3 Walters began his professional baseball career in 1929 as an infielder and occasional pitcher. He reached the majors in 1934 with the Philadelphia Phillies as a third baseman. By 1935 spring training, the Phillies saw more merit in his arm than his glove. Although reluctant to make the switch, he did — and became a dominant National League starter, logging 198 wins over 16 seasons. Sheldon Appleton, “Bucky Walters,” SABR Baseball Biography Project, sabr.org, accessed February 14, 2020.
4 Walters’ 23 wins in 1944 again led the National League.

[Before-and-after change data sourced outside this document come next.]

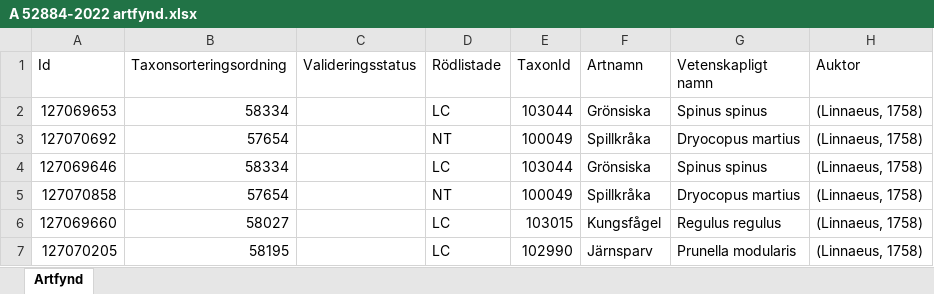
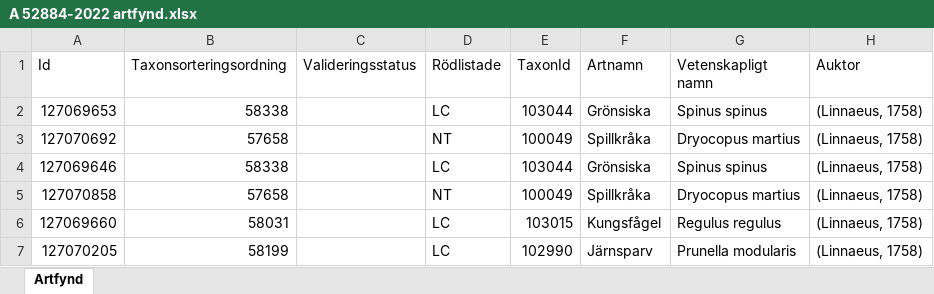
Before and after one commit to klasma/Logging_0125, an Excel workbook: artfynd/A 52884-2022 artfynd.xlsx, sheet Artfynd, drawn as a sheet; only a part is shown; values as stored, in another font and other column widths than the file's, no borders; the diff names each change by its address in the sheet, - before the commit and + after, or states it on an @@ line.

```diff
--- a/artfynd/A 52884-2022 artfynd.xlsx (sheet Artfynd)
+++ b/artfynd/A 52884-2022 artfynd.xlsx (sheet Artfynd)
-B2 (Taxonsorteringsordning): 58334
+B2 (Taxonsorteringsordning): 58338
-B3 (Taxonsorteringsordning): 57654
+B3 (Taxonsorteringsordning): 57658
-B4 (Taxonsorteringsordning): 58334
+B4 (Taxonsorteringsordning): 58338
-B5 (Taxonsorteringsordning): 57654
+B5 (Taxonsorteringsordning): 57658
-B6 (Taxonsorteringsordning): 58027
+B6 (Taxonsorteringsordning): 58031
-B7 (Taxonsorteringsordning): 58195
+B7 (Taxonsorteringsordning): 58199
```
Also changed, not shown: artfynd/A 11803-2022 artfynd.xlsx, artfynd/A 13237-2023 artfynd.xlsx, 55 other files.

5 “Braves Buy Barrett,” Berkshire Eagle (Pittsfield, Massachusetts), October 1, 1942: 16.
6 “Braves Buy Barrett.”
7 “Barrett Gives Reds Two Hits; Tribe Wins, 2 to 0,” Boston Globe, August 11, 1944: 4.
8 “Barrett Gives Reds Two Hits.”
9 This was the only strikeout by either pitcher in the game.
10 Lou Smith, “Sparks Off Smith’s Forge,” Cincinnati Enquirer, August 11, 1944: 18.
11 Fewest Pitches in Complete Game” entry, Baseball-Almanac.com, accessed February 10, 2020.
12 Frank Y. Grayson, “Red Barrett Holds Former Teammates to Two Hits in Job of Whitewashing,” Cincinnati Times-Star, August 11, 1944: 22.
14 “Barrett Gives Reds Two Hits.”
15 Cincinnati Enquirer, August 11, 1944: 18.
16 The Sporting News, August 17, 1944: 18. The box score includes a brief summary of the game, which mentions that it was played in “only” an hour and 15 minutes. The summary makes no mention of Barrett’s pitch count.
17 Sidney Davis, “Red Barrett,” SABR Baseball Biography Project, sabr.org, accessed February 11, 2020.
18 Court Michelson, Michelson’s Book of World Baseball Records (Chicago: Adams Press, 1985), 33.
19 “Charles (Red) Barrett, Pitcher, 75,” New York Times, August 2, 1990: 28. While the obituary cites 58 pitches, it erroneously states that Barrett faced 27 batters. He in fact faced 29. There were no double plays by either team in the game. The Reds left two runners on base as the result of their singles in the second and sixth innings.
20 Barrett was pitching for the St. Louis Cardinals in 1946, having been traded by the Braves with $60,000 to St. Louis for Mort Cooper on May 23, 1945.
21 “My Big Thrill: Red Barrett Won With 58 Pitches,” Statesville (North Carolina) Daily Record, June 24, 1946: 9. The identical article appears on Page 11 of the June 24, 1946, edition of the Standard-Speaker (Hazleton, Pennsylvania).
22 Just short of 40 years later a minor-league pitcher used 58 pitches in a complete-game, seven-inning, no-hitter. On June 10, 1984, 19-year-old lefty Bob Kipper, pitching for the Redwood Pioneers, beat the San Jose Bees 9-0 in a California League game. Michelson; Brian Sumpter, “Kipper’s No-Hitter Gives Pioneers a Sweep,” Press-Democrat (Santa Rosa, California), June 11, 1984: 33. Kipper, a draftee and farmhand of the California Angels at the time, reached the majors with the Angels for one start in 1985. He was traded to the Pittsburgh Pirates later that season and had a 27-37 record in eight seasons in the majors.
23 Joseph J. Dittmar, Baseball Record Registry, (Jefferson, North Carolina: McFarland & Co., 1997), 301.